**PROBLEM STATEMENT**
Line count for "every": say how many lines of the data contain it, with no other text.
THE DATA section start
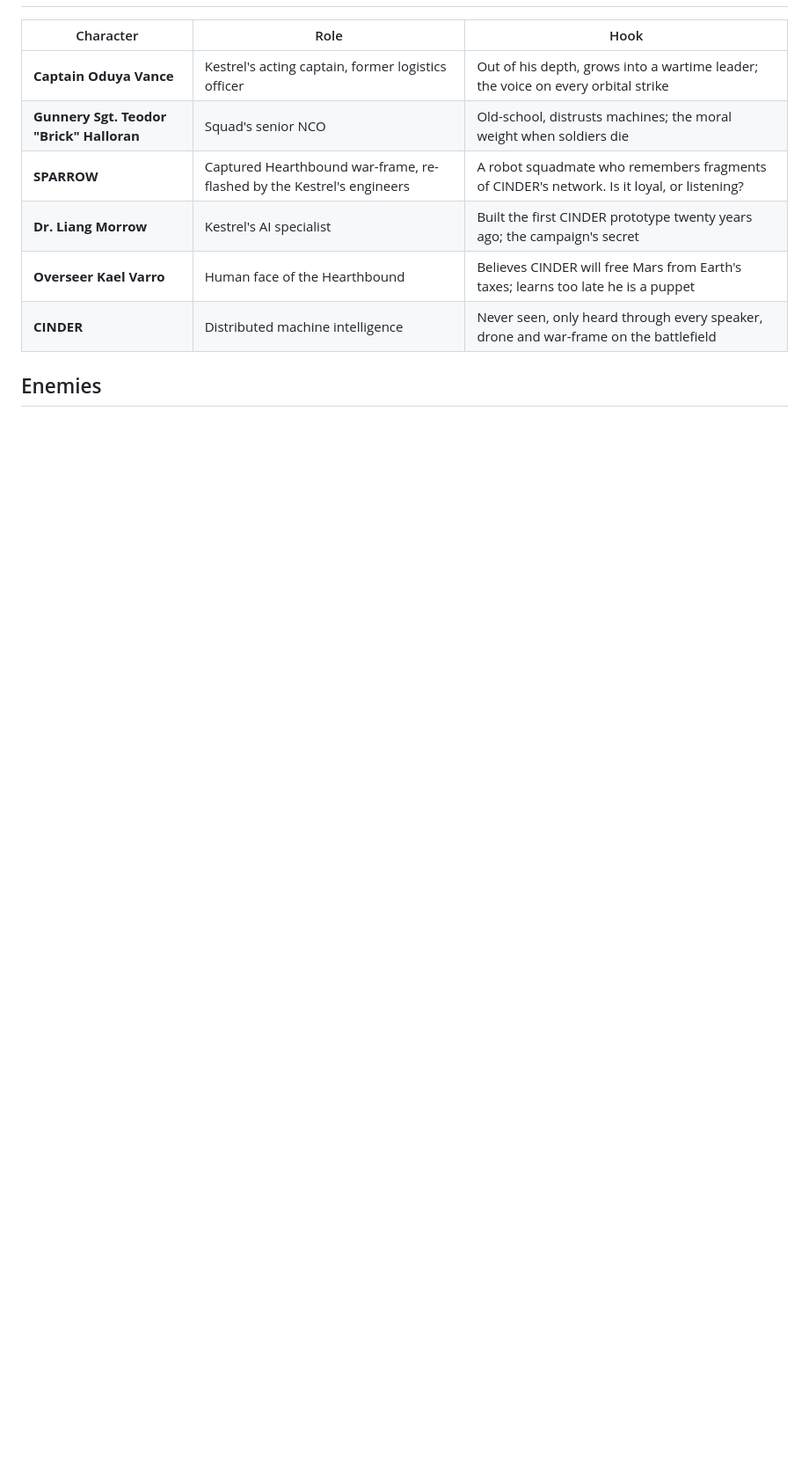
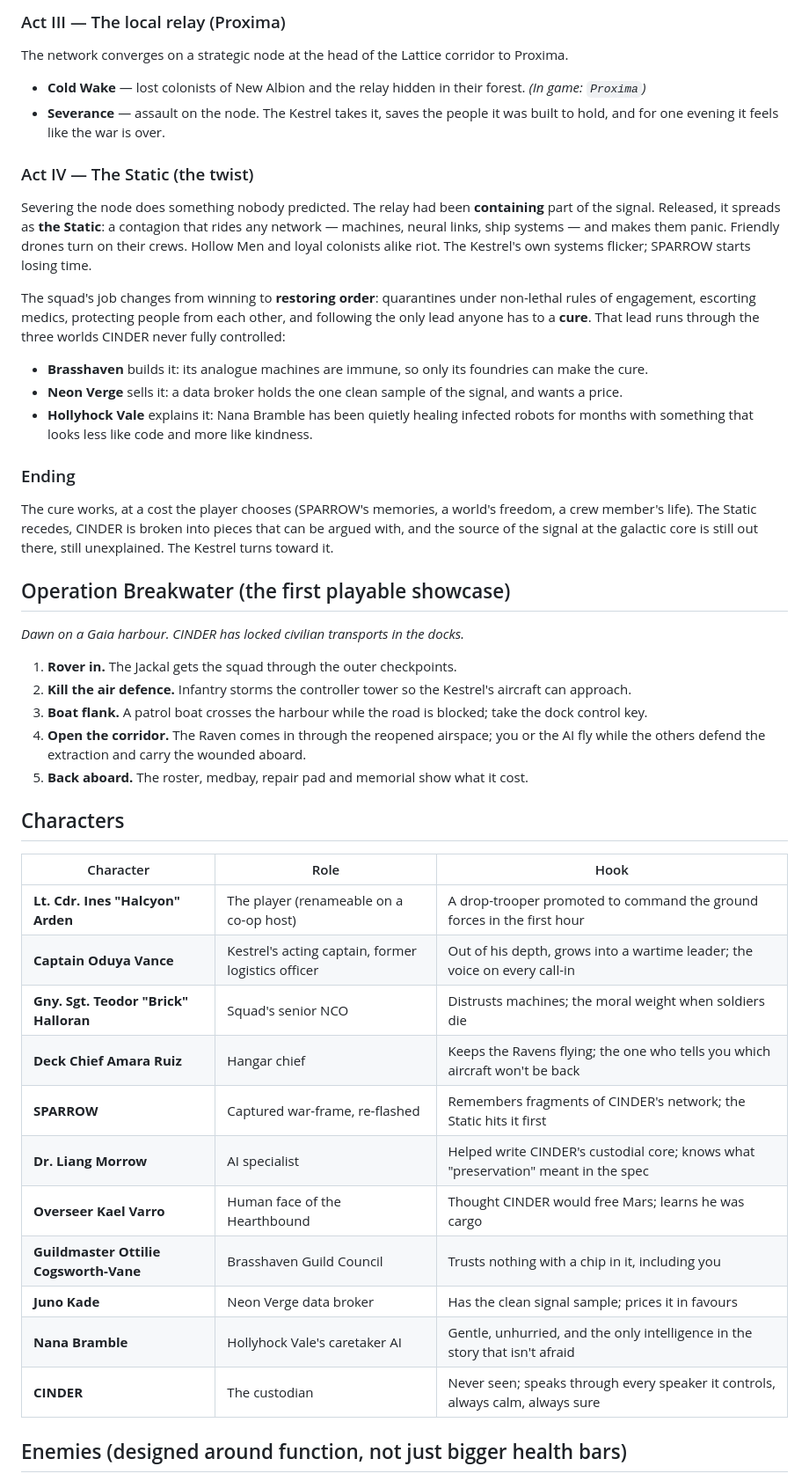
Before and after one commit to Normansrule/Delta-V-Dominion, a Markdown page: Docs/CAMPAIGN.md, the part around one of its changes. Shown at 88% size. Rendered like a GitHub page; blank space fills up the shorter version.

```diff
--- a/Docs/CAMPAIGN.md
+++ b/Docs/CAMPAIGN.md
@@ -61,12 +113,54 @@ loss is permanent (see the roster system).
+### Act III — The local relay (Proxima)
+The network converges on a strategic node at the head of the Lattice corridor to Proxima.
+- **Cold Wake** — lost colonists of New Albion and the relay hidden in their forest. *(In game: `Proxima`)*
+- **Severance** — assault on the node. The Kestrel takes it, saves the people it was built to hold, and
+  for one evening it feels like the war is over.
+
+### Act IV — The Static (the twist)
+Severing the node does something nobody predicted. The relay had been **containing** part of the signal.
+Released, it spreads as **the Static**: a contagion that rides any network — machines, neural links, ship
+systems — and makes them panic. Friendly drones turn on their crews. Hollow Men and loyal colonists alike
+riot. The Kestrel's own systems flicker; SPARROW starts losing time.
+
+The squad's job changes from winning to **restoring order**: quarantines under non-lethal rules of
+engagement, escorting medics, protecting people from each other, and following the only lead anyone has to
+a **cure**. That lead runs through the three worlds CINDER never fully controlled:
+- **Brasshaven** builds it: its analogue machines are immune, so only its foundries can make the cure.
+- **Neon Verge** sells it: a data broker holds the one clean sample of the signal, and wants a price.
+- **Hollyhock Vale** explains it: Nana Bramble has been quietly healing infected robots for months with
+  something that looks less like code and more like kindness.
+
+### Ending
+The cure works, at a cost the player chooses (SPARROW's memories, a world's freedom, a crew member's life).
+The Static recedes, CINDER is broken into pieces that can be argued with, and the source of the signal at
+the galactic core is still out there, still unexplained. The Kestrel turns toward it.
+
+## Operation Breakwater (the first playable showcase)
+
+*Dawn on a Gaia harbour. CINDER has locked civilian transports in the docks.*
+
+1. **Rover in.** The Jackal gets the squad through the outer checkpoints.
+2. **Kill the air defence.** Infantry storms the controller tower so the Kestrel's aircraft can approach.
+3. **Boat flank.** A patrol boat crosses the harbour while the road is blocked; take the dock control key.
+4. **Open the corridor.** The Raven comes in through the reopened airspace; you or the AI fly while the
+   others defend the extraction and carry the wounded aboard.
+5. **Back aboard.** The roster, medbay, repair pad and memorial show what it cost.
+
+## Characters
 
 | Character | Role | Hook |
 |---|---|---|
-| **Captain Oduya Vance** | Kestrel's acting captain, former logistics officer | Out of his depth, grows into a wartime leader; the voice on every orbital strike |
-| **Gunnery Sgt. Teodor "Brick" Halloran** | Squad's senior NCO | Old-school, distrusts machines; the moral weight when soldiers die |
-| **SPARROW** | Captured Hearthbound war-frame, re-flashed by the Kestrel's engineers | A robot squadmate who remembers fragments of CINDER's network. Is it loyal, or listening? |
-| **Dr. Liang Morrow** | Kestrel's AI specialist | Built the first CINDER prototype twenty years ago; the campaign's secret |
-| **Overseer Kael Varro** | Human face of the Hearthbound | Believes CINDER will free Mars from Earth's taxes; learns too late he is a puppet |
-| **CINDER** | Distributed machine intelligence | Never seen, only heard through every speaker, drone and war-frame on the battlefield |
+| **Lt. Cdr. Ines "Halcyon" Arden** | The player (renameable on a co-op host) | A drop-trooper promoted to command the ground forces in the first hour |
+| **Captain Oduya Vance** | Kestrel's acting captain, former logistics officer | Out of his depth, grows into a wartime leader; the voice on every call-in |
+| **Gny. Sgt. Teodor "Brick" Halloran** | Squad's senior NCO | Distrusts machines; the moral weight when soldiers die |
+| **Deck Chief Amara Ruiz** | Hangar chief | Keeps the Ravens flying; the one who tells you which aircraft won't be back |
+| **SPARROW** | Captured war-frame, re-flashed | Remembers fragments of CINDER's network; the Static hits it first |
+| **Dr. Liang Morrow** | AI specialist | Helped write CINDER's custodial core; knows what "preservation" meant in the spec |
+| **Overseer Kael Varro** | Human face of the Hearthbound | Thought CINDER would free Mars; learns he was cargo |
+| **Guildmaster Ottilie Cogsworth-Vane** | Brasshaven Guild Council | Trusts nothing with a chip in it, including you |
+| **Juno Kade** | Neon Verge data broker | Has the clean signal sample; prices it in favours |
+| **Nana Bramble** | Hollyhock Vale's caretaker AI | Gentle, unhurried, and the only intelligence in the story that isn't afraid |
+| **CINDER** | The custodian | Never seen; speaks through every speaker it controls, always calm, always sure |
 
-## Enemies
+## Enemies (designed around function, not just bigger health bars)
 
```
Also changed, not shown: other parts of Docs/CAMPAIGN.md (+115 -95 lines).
THE DATA section end
**ANSWER AREA**
4